Questions to Consider After a Learning Disability Diagnosis

Has your child or teen received a learning disability diagnosis, leaving you feeling overwhelmed by what steps to take next?

It’s something we hear frequently from parents who learn their student has dyslexia, ADHD, dyscalculia, or another specific learning challenge. In fact, we recently covered this very topic on a mini-episode of The Brainy Moms podcast after a listener wrote in with the very same challenge. While we encourage you to listen to the episode yourself here, but here are a few important questions to think through as a family as you begin to find the best tools to support your child:

1. When is a tutor the right solution for my child or teen with a learning disability diagnosis?

As parents, our first inclination when we notice our child is struggling academically is to hire a tutor. But is it the right solution for your child’s challenge? Probably not if they’ve been diagnosed with a learning disability.

“I think tutors can be beneficial in several scenarios,” says Dr. Amy Moore, a cognitive and educational psychologist with 25+ years of experience with developmental and psychoeducational assessment, teacher education, curriculum design, educational program evaluation, and cognitive research. “One, if your child has been absent due to illness or injury and needs to catch up, a tutor can help with those assignments or lessons that they missed. I also think tutors can be beneficial for subjects like algebra that are sometimes hard to understand as the teacher is going quickly through the concepts.” A tutor can reteach content that the student isn’t quite grasping in the classroom.

But for a student who has been diagnosed with a learning disability, it’s important to look at the underlying cause of the learning struggle, because simply reteaching content over and over only to watch a student continue to struggle is likely a sign that the cause of the issue isn’t being addressed.

“We know that most struggles with learning are the result of a deficit in one or more cognitive skills—those underlying learning skills that we use for thinking and learning things,” explains Moore. “If you have a deficit or weakness in one or more of those, then learning is going to be difficult.”
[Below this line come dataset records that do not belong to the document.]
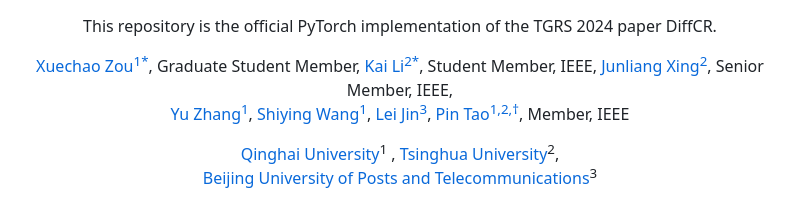
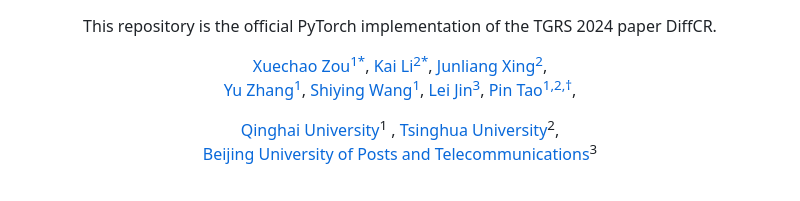
Before and after one commit to XavierJiezou/DiffCR, a Markdown page: README.md, the part around the change. Drawn GitHub-style.

```diff
--- a/README.md
+++ b/README.md
@@ -4,14 +4,14 @@
 </p>
 </p>
 <p align="center">
-    <a href="https://scholar.google.com/citations?user=po1KXtwAAAAJ&hl=en">Xuechao Zou<sup>1*</sup></a>, Graduate Student Member,
-    <a href="https://cslikai.cn/">Kai Li<sup>2*</sup></a>, Student Member, IEEE,
-    <a href="https://www.cs.tsinghua.edu.cn/info/1116/5088.htm">Junliang Xing<sup>2</sup></a>, Senior Member, IEEE,
+    <a href="https://scholar.google.com/citations?user=po1KXtwAAAAJ&hl=en">Xuechao Zou<sup>1*</sup></a>,
+    <a href="https://cslikai.cn/">Kai Li<sup>2*</sup></a>,
+    <a href="https://www.cs.tsinghua.edu.cn/info/1116/5088.htm">Junliang Xing<sup>2</sup></a>,
     <br>
     <a href="https://jiangchulang.blog.csdn.net/">Yu Zhang<sup>1</sup></a>,
     <a href="https://cs.qhu.edu.cn/jxgz/jxysz/szgk/50127.htm">Shiying Wang<sup>1</sup></a>,
     <a href="https://teacher.bupt.edu.cn/jinlei1/zh_CN/index/260463/list/">Lei Jin<sup>3</sup></a>,
-    <a href="https://www.cs.tsinghua.edu.cn/info/1117/3542.htm">Pin Tao<sup>1,2,†</sup></a>, Member, IEEE
+    <a href="https://www.cs.tsinghua.edu.cn/info/1117/3542.htm">Pin Tao<sup>1,2,†</sup></a>,
 </p>
 
 <p align="center">
```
Finding an intervention that will dig deeper to uncover the root cause of your child’s struggles is a powerful step in the right direction!
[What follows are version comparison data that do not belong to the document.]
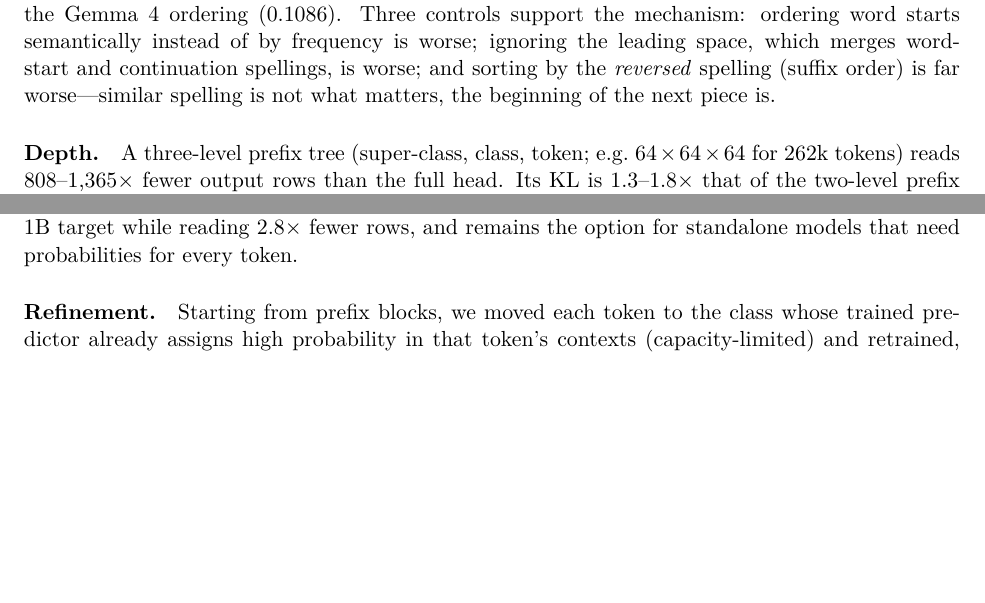
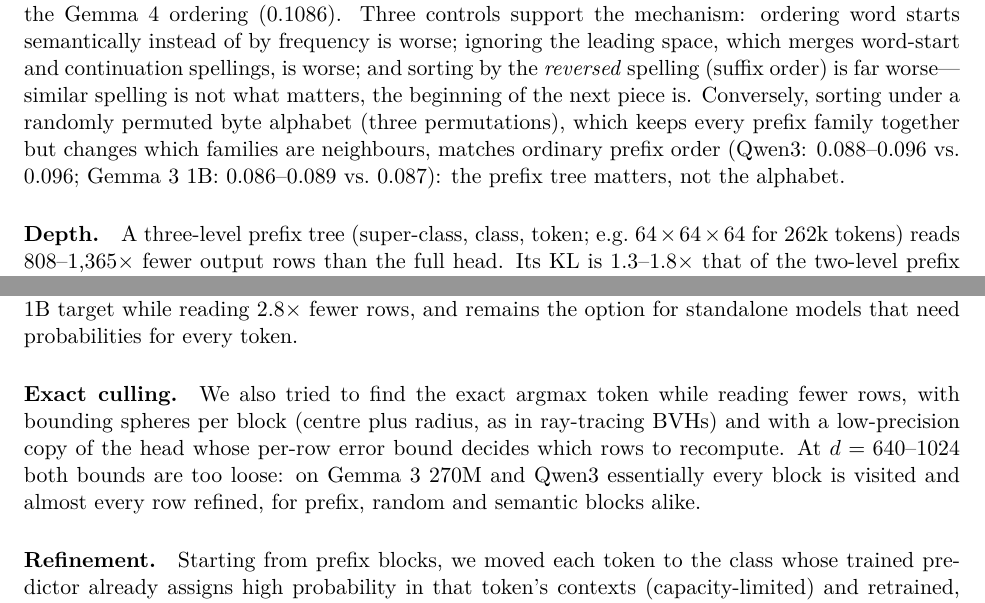
Before and after one commit to lucasrgt/prefix-head, a LaTeX paper (paper/main.tex): two parts of pages 6 and 7 of 9, joined at a grey line, cut so that both start at the same text, the shorter picture padded with empty space. Compiled offline with pdfLaTeX.

Commit message:
Report the shuffled-alphabet control and the failed exact culling
Co-Authored-By: Claude Opus 5.5 <noreply@anthropic.com>

```diff
--- a/paper/main.tex
+++ b/paper/main.tex
@@ -172,7 +172,7 @@ AVX2, 1 & 58.2 & 120.5 & 2.1$\times$ & 52\% \\
 
 All numbers in this section are KL to the original model (bits/char, self setting, Section~\ref{sec:retrofit}); prefix and hybrid rows are means over 3 seeds (s.d.\ $\le$0.0003), the rest single runs (\texttt{tools/gpu/explore.py}, \texttt{results/explore.jsonl}).
 
-\paragraph{Mixing criteria and controls.} Table~\ref{tab:variants}. Ordering word-start tokens by frequency and word-continuation tokens by spelling (\emph{hybrid}) improves on pure prefix in four models (by 2--11\%) and is 0.6\% worse on Gemma~4, at $\sqrt V$-sized blocks. With 128-token blocks the hybrid is worse than pure prefix on all three Gemmas (e.g.\ Gemma~3 1B: 0.0886 vs.\ 0.0724), though still better than the Gemma~4 ordering (0.1086). Three controls support the mechanism: ordering word starts semantically instead of by frequency is worse; ignoring the leading space, which merges word-start and continuation spellings, is worse; and sorting by the \emph{reversed} spelling (suffix order) is far worse---similar spelling is not what matters, the beginning of the next piece is.
+\paragraph{Mixing criteria and controls.} Table~\ref{tab:variants}. Ordering word-start tokens by frequency and word-continuation tokens by spelling (\emph{hybrid}) improves on pure prefix in four models (by 2--11\%) and is 0.6\% worse on Gemma~4, at $\sqrt V$-sized blocks. With 128-token blocks the hybrid is worse than pure prefix on all three Gemmas (e.g.\ Gemma~3 1B: 0.0886 vs.\ 0.0724), though still better than the Gemma~4 ordering (0.1086). Three controls support the mechanism: ordering word starts semantically instead of by frequency is worse; ignoring the leading space, which merges word-start and continuation spellings, is worse; and sorting by the \emph{reversed} spelling (suffix order) is far worse---similar spelling is not what matters, the beginning of the next piece is. Conversely, sorting under a randomly permuted byte alphabet (three permutations), which keeps every prefix family together but changes which families are neighbours, matches ordinary prefix order (Qwen3: 0.088--0.096 vs.\ 0.096; Gemma~3 1B: 0.086--0.089 vs.\ 0.087): the prefix tree matters, not the alphabet.
 
 \begin{table}[t]
 \centering
@@ -198,6 +198,8 @@ suffix (reversed spelling) & 0.197 & 0.141 & 0.139 & 0.257 & 0.030 \\
 \paragraph{Granularity.} Prefix blocks have lower KL than random blocks at every block size with a matched random control. Prefix-only sweeps cover block sizes from 64 to 4{,}096 (up to 1{,}024 for gpt-oss-20b); random controls are available at 128, approximately $\sqrt V$, and 2{,}048 (the first two for gpt-oss-20b). The shape of the cost--fidelity curve is model dependent: for the Gemmas and Qwen3, many small classes beat few large ones in the tested configurations (Qwen3 at a 116$\times$ vs.\ 72$\times$ cut: 0.075 with 128-token blocks vs.\ 0.101 with 2{,}048-token blocks), whereas gpt-oss-20b becomes \emph{less} faithful with small blocks (0.037 at 64 vs.\ 0.020 at 449).
 
 \paragraph{Speculative-decoding acceptance.} Gemma~3 270M as drafter, Gemma~3 1B and Gemma~4 E2B as targets (identical tokenizations, 214k positions). We report the per-position acceptance of a sampled draft token, $\alpha=\sum_t\min(p_t,q_t)$, a teacher-forced proxy for speculative decoding \citep{leviathan2023spec}. With the exact two-level head and 128-token blocks (2{,}176 rows read), prefix blocks keep $\alpha=0.477$ / $0.371$ (targets 1B / E2B) against $0.460$ / $0.345$ for the Gemma~4 ordering and $0.490$ / $0.396$ for the full drafter head: prefix loses about half as much acceptance. Gemma~4's own scheme---score the classes, keep the top 32, softmax over their tokens (6{,}144 rows)---is nearly lossless with any ordering ($0.453$--$0.488$ / $0.397$--$0.398$), and with it the Gemma~4 ordering is better than prefix on the 1B target ($0.480$ vs.\ $0.453$); under that scheme greedy acceptance is the same for every ordering ($0.447$ / $0.384$). So for drafters verified by a target, top-$k$ screening makes the ordering nearly irrelevant, and prefix ordering does not improve it; the exact prefix head reaches similar acceptance on the 1B target while reading 2.8$\times$ fewer rows, and remains the option for standalone models that need probabilities for every token.
+
+\paragraph{Exact culling.} We also tried to find the exact argmax token while reading fewer rows, with bounding spheres per block (centre plus radius, as in ray-tracing BVHs) and with a low-precision copy of the head whose per-row error bound decides which rows to recompute. At $d=640$--$1024$ both bounds are too loose: on Gemma~3 270M and Qwen3 essentially every block is visited and almost every row refined, for prefix, random and semantic blocks alike.
 
 \paragraph{Refinement.} Starting from prefix blocks, we moved each token to the class whose trained predictor already assigns high probability in that token's contexts (capacity-limited) and retrained, for three rounds. Every round was worse than the prefix start in every model (e.g.\ Qwen3: 0.096 $\to$ 0.167, 0.132, 0.145), so this heuristic does not improve on spelling order; whether a direct KL-optimizing search can is left open.
 
```
Also changed, not shown: paper/main.pdf.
2. How do I look at an intervention’s research to see if it is really as effective as they claim?

Interventions can be not only costly, but require an investment of time, so Moore advises that parents get the most information possible to make an informed decision.

“My first suggestion is to look at the research,” Moore says. What does the research show on your particular intervention? So many times we see interventions or companies that say ‘This is researched based,’ but the research is on a general principle (like neuroplasticity) instead of their unique intervention. Instead, you’ll want to ask for research done on THAT exact intervention for kids in your child’s demographic, then you’ll really be able to see what to expect from the intervention.

“So what you want to look for is the results section that says there were ‘statistically significant changes’ or ‘statistically significant gains’ or ‘statistically significant improvements,’” says Moore. The word ‘significant’ is what we’re looking for (because “nearly significant” is not reassuring as a parent).

3. How can I know if a particular skill is deficient and causing something like a reading struggle?

Reading struggles (along with math, attention, or other processing issues) vary widely person-to-person. So just saying you’re looking for a “reading intervention” isn’t enough. It’s important for parents to dive deeper and to find an intervention that will support them as they uncover the root cause of the learning struggles.

In the case of reading, as an example, are your child’s issues based in deficits of visual processing or auditory processing? Knowing which skill is weak will direct the type of intervention that you’re looking for so you can be confident your choice is actually addressing the issue.

An Effective Intervention Backed by Peer-Reviewed Research

Parents who want to get more information about their student’s brain skills can contact their local brain training center to schedule a Brain Skills Assessment. The cognitive assessment only takes about an hour and the results will show which skills are already thriving and which skills have room for improvement. This can answer why your child or teen performs so well on certain activities yet struggles with other types of tasks or assignments. Armed with that information, you can make the best decision about the type of intervention that would most benefit your student!


Thanks to the listener who submitted this question! Have a question of your own? Write to our show at [email protected].